While the United States has historically positioned itself to provide aid to other countries, policy experts with the Center for Strategic and International Studies suggest the U.S. must urgently look inward to address its own climate-related food security issues.
Twelve percent of the U.S. experiences food insecurity, in comparison with 6.9 percent of the population across Asia and 9.8 percent across Latin America. A 2019 brief points out that while regenerative agricultural practices like cover cropping are on the upswing, that’s only the case on a small percentage of land. The brief notes that universities might devote more resources toward climate solutions in agriculture. But academics aiming to do just that have struggled to circulate their work amid the Trump administration.

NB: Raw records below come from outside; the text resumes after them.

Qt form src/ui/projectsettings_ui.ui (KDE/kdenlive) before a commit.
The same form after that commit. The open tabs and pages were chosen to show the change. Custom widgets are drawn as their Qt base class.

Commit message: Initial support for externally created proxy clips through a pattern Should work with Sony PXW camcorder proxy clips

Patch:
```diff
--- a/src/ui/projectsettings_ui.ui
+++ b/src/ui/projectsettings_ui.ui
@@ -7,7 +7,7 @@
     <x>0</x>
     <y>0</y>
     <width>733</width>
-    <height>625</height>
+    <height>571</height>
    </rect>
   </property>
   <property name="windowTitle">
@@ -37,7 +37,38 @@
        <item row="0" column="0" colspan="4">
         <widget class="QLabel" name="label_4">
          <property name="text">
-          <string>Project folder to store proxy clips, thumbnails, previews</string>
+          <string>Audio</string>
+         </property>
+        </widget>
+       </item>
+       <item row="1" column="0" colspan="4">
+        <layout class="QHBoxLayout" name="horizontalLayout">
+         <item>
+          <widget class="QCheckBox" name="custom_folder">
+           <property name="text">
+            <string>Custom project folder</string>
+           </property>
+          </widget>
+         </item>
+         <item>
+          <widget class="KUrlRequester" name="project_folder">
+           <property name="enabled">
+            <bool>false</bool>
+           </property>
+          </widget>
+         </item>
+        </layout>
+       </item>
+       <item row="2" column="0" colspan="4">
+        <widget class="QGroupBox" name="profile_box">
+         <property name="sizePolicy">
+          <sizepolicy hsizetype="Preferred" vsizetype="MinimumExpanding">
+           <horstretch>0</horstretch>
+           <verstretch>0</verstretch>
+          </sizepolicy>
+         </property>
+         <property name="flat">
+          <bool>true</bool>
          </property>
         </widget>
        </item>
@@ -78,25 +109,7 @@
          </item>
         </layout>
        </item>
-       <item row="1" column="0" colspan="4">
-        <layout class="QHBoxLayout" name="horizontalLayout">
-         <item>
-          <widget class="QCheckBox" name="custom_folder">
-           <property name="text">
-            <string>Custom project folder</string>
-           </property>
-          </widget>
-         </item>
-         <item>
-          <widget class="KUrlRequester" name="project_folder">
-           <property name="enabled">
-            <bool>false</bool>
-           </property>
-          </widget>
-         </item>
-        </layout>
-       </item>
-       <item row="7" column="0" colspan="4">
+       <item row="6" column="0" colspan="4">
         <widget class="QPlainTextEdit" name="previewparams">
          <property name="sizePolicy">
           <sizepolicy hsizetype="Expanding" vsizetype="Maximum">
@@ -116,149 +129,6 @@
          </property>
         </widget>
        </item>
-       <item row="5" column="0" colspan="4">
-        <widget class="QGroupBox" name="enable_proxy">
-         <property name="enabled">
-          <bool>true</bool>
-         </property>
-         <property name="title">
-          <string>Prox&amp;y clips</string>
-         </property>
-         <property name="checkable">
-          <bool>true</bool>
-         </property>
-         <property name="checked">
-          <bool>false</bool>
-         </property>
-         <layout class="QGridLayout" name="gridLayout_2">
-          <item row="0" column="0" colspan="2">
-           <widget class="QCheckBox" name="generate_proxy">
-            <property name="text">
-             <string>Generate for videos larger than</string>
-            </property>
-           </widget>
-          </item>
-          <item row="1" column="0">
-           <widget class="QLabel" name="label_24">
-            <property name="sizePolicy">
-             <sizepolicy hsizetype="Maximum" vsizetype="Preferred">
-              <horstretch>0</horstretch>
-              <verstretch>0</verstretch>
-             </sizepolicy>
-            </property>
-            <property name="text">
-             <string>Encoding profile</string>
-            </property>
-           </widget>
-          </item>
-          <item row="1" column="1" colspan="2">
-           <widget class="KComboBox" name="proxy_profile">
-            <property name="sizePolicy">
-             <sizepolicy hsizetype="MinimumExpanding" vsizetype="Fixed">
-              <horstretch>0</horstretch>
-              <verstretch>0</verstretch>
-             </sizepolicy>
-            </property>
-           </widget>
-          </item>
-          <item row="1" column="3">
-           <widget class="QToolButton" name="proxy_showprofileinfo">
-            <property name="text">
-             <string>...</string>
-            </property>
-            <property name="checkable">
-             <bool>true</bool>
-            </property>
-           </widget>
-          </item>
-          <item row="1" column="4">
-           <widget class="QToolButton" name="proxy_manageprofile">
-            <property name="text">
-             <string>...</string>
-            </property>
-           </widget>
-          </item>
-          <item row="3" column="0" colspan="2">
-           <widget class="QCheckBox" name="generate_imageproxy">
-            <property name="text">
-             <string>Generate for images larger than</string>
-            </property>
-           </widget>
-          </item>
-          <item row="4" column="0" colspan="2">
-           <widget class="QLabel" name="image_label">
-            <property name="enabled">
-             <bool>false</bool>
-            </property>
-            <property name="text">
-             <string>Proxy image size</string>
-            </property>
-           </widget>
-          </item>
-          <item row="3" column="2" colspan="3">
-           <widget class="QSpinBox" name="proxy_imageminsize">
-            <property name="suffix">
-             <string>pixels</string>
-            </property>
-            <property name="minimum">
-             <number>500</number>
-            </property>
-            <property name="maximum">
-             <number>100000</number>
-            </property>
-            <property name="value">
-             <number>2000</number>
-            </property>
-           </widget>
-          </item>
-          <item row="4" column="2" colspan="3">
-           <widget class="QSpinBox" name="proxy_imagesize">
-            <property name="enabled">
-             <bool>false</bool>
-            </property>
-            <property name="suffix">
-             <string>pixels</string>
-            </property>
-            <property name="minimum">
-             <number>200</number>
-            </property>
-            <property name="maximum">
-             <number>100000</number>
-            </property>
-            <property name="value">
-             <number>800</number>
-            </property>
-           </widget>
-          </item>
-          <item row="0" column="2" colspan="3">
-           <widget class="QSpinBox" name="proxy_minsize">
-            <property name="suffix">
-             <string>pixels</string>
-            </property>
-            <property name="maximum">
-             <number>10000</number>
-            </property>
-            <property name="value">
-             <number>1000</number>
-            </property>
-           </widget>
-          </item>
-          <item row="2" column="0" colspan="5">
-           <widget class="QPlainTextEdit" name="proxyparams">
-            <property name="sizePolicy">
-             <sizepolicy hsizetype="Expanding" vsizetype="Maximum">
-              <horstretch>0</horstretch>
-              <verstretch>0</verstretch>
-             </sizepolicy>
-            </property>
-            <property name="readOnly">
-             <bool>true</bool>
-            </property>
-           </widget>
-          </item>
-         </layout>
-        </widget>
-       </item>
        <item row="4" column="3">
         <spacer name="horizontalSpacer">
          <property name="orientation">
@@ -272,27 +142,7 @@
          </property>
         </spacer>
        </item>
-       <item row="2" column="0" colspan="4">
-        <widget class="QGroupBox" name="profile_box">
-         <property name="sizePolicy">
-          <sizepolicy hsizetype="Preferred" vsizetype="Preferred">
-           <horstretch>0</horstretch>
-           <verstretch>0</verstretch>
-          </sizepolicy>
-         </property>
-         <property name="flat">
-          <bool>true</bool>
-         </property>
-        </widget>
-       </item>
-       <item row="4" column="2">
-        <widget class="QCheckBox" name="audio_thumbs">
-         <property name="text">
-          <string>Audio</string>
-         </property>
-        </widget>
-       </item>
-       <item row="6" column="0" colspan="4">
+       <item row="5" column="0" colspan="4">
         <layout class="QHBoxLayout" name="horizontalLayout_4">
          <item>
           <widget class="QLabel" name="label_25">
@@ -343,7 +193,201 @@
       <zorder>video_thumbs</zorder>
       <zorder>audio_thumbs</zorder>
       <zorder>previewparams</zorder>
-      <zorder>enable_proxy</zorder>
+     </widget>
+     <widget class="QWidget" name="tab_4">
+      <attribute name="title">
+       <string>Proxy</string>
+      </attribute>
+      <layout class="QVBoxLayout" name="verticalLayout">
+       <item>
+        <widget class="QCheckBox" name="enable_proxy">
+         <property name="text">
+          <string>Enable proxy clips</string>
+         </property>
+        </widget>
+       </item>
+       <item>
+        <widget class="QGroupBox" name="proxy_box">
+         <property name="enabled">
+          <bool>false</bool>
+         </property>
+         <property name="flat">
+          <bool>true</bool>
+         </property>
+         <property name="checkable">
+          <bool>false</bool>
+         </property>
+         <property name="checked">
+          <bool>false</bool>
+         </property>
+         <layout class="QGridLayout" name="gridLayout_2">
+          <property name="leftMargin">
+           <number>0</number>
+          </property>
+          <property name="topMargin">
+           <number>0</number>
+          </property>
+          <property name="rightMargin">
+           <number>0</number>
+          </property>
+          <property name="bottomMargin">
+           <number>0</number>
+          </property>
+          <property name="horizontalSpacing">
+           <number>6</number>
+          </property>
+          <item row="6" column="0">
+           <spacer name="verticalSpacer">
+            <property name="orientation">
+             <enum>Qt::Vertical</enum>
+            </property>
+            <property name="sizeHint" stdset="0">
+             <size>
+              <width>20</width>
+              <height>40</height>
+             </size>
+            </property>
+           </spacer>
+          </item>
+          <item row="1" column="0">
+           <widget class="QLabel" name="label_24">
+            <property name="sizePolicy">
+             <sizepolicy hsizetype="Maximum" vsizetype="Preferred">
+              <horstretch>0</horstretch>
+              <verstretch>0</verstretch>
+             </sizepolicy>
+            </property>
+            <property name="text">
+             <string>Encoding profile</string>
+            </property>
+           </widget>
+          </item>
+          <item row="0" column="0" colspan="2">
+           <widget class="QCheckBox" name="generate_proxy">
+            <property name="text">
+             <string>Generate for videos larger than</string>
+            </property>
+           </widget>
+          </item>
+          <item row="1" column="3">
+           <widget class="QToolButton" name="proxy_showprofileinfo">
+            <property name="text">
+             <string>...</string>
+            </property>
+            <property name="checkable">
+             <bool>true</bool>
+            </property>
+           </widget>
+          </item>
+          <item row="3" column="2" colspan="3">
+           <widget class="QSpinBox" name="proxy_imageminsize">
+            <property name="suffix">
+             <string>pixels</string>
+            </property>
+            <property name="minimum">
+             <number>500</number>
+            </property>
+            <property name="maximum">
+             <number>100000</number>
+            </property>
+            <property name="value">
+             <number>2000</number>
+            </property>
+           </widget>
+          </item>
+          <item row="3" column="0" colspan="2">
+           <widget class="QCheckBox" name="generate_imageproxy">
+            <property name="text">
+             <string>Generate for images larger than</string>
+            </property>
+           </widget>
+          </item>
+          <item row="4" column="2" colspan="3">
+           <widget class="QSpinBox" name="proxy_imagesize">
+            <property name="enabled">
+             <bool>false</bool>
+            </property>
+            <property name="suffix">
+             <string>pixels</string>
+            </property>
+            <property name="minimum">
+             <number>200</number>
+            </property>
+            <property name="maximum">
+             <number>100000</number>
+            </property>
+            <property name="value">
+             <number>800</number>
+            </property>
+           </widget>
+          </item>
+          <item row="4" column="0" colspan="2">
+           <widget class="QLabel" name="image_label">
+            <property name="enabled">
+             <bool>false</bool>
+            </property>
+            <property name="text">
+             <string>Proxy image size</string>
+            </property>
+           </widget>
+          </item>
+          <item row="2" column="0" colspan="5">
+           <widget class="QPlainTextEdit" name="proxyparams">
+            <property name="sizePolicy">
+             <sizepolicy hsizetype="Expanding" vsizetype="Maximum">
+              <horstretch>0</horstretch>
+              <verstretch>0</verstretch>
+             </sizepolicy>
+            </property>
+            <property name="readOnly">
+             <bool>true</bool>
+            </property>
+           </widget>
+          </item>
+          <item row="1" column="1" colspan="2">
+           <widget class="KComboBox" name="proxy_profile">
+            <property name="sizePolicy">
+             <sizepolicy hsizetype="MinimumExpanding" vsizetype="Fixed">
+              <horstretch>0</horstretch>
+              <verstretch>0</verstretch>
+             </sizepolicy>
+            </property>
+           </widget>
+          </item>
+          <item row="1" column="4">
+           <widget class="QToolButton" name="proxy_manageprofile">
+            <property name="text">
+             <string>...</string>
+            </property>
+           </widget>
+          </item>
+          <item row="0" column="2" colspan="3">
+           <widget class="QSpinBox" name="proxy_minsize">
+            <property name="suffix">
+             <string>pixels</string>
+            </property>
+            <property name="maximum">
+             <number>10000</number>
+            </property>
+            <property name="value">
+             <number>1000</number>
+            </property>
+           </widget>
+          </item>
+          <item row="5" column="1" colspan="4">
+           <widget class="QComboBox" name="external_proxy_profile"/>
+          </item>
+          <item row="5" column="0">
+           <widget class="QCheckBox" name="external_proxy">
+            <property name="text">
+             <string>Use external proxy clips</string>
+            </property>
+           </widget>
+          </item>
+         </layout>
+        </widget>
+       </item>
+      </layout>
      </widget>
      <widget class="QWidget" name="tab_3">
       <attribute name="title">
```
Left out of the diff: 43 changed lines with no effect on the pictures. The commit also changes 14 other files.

A 2019 investigation by Politico revealed that the USDA refused to publicize at least 45 government-sponsored studies detailing how U.S. agricultural operations have been and will continue to be impacted by climate change. One explains how cattle farmers in the Southern Plains might be impacted by waning water levels in the Ogallala Aquifer. Another study outlines practices that could help farmers in the Southern Mississippi Delta become more climate resilient.
As small agricultural operations throughout the U.S. attempt to adapt to more variable weather patterns, farmers like Michigan organic orchardist Tom Rosenfeld regularly consider calling it quits. Rosenfeld has lost full crops of apples to pests that are new to the area on account of the changing climate. Like many farmers, Rosenfeld supplements his farm income with other jobs. “I would have expected that by now I would have unlocked the key to a sustainable income,” he says, reflecting on when he purchased his orchard fifteen years ago.

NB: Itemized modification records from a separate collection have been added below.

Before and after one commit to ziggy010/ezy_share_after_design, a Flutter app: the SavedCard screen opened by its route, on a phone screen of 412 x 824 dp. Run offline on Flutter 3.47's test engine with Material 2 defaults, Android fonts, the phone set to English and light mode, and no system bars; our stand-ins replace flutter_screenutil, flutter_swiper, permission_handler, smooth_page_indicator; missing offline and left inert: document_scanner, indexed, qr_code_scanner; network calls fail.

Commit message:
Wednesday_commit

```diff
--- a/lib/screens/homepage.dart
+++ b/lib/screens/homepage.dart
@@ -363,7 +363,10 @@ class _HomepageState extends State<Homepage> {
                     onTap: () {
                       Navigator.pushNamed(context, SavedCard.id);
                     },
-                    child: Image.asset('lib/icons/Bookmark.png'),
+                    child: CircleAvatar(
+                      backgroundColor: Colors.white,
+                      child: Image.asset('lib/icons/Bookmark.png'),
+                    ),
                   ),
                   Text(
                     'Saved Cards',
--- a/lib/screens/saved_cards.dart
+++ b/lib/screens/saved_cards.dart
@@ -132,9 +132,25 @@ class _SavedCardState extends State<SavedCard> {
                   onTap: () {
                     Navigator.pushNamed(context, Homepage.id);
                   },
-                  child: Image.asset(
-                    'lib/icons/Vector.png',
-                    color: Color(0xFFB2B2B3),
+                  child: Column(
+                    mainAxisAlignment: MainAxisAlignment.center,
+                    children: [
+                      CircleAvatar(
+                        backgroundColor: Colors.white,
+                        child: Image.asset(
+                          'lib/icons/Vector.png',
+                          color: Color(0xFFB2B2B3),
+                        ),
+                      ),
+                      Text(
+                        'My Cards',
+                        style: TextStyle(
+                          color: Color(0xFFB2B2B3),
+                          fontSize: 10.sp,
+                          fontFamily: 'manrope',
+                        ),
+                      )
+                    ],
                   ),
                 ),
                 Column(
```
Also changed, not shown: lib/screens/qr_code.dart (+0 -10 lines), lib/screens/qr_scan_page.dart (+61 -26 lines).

Between 2011 and 2018, the number of farms in the U.S. has declined by almost 5 percent as farmers face similar challenges, while the average farm size has increased. With conditions for farmers as they are, Rosenfeld worries there might soon be a shortage of farmers who produce “specialty crops,” — the term the USDA has developed to refer to fruits, vegetables and other crops intended for human consumption rather than animal feed or biofuel. Amid the current agricultural system, only 2 percent of U.S. farmland is used to grow food, while 59 percent of land is used to grow commodity crops like corn and soybeans.
Jenni Bass, the Connecticut farmer, never thought she and her brother would still have a mortgage on their family farm 300 years after its founding. But expenses keep mounting. A few years ago, the Bass family decided to transition 20 of its 1,100 acres to non-GMO wheat. But a deal fell through with a local baker. Now they have to figure out how to clean it themselves. She estimates the machine they need would cost $35,000.
“People don’t really understand a farmer’s reality, the kind of bills that it takes to run a farm,” Bass says, noting that she is hopeful about the Farm System Reform Act of 2020. The proposed legislation, which is currently before both houses of Congress, would incentivize climate-minded agricultural practices and prevent the further consolidation of agribusiness.
At 63, a pre-existing health condition puts Rob Bass at severe risk if he contracts COVID-19. But given his farm income, which doesn’t stretch much further than covering property taxes and the ongoing family farm mortgage, Bass has decided to return to his side job of driving a school van in the mornings and afternoons, because he’ll get health insurance.
With only weeks to go until the election, Jenni Bass says she hopes voters see through what she describes as Trump’s empty attempts to appeal to farmers by invoking the U.S. farm imaginary, while simultaneously proposing billions of dollars in cuts to rural housing and utility programs.
As Successful Farming reports, the “Trump bump” in farm income from programs like CFAP is set to drop precipitously, by 17 percent in 2021. “I just wish politicians actually thought about farm policy in a real way,” Bass says. “In a loving way, not just a bureaucratic way.”